The Pace dealer is historically a typical 1.5m-litre site in a rural or semi-rural location with a shop, post office, car sales, MOT bay, workshops, that doesn’t have the fuel volume to be standalone – a community-based site.

“We’ve got no pretensions to take on the majors on the high street,” explains Handley. “The economies of scale don’t work for the dealer or for us. Our aim is to be the brand of choice for the second tier of sites – those below the major oil brands. We know how slim margins are, but if you have the right cost base and the right proposition we believe we can expand our dealer network profitably.

“This is not Kuwait Petroleum. That has gone. This is a new company operating in a different environment, with different financial aims.”


- Kuwait Petroleum GB Ltd bought by Refined Holdings Ltd in October 2004 and renamed Pace Petroleum Ltd.

- Refined Holdings: a joint venture company between Malthurst – an independent owner and operator of 150 service stations in the UK; Winston Group – a UK property investment company: and The William Pears Group – one of the largest private group of companies in Britain.

- Pace Petroleum employs 250 staff (excl service station personnel) at headoffice in Staines, Middlesex.

- COCO network of 130 sites, including the recently announced 60 Texaco service station package.

- DODO network of 180 Q8-branded sites, plus 30 Pace-branded sites.

- A regionally-based distributor business of 400m litres selling out of 11 depots in the Midlands, South East, South West and East Anglia to domestic, farming and small industrial customers.

- Total company sales of 1.1bn litres per annum, and a retail motor fuels market share of circa 1.8%.

- Lubricant sales of 800,000 litres pa across all trade channels, include a marketing tie-in with Mobil Lubricants for dealers.

- COCO shop sales of £60m including 22 Budgens, 10 Spar partnerships and a distribution arrangement with P&H McLane.

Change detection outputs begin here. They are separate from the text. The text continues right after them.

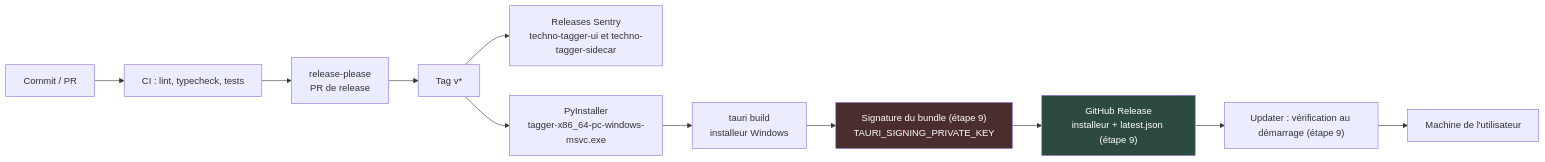
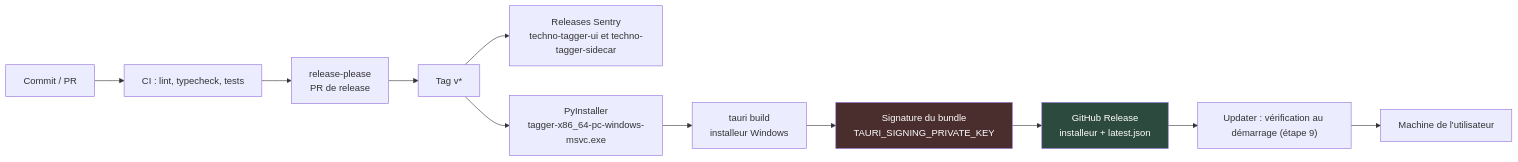
The fifth of 5 diagrams in docs/ARCHITECTURE.md (thibaud57/techno-tagger), drawn with Mermaid before and after one commit. The commit also changed other lines of this file and 54 other files, not shown here.

````diff
--- a/docs/ARCHITECTURE.md
+++ b/docs/ARCHITECTURE.md
@@ -828,16 +828,16 @@
 ```mermaid
 graph LR
     dev["Commit / PR"] --> ci["CI : lint, typecheck, tests"]
     ci --> rp["release-please<br/>PR de release"]
     rp --> tag["Tag v*"]
     tag --> sr["Releases Sentry<br/>techno-tagger-ui et techno-tagger-sidecar"]
     tag --> pyi["PyInstaller<br/>tagger-x86_64-pc-windows-msvc.exe"]
     pyi --> tb["tauri build<br/>installeur Windows"]
-    tb --> sig["Signature du bundle (étape 9)<br/>TAURI_SIGNING_PRIVATE_KEY"]
-    sig --> rel["GitHub Release<br/>installeur + latest.json (étape 9)"]
+    tb --> sig["Signature du bundle<br/>TAURI_SIGNING_PRIVATE_KEY"]
+    sig --> rel["GitHub Release<br/>installeur + latest.json"]
     rel --> upd["Updater : vérification au démarrage (étape 9)"]
     upd --> user["Machine de l'utilisateur"]
 
     style sig fill:#4a2d2d,color:#fff
     style rel fill:#2d4a3e,color:#fff
 ```
````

- Account card: LIQUIDCARD. Turnover £20m pa across COCO and DODO networks; 5,500 customers and 15,000 active cards.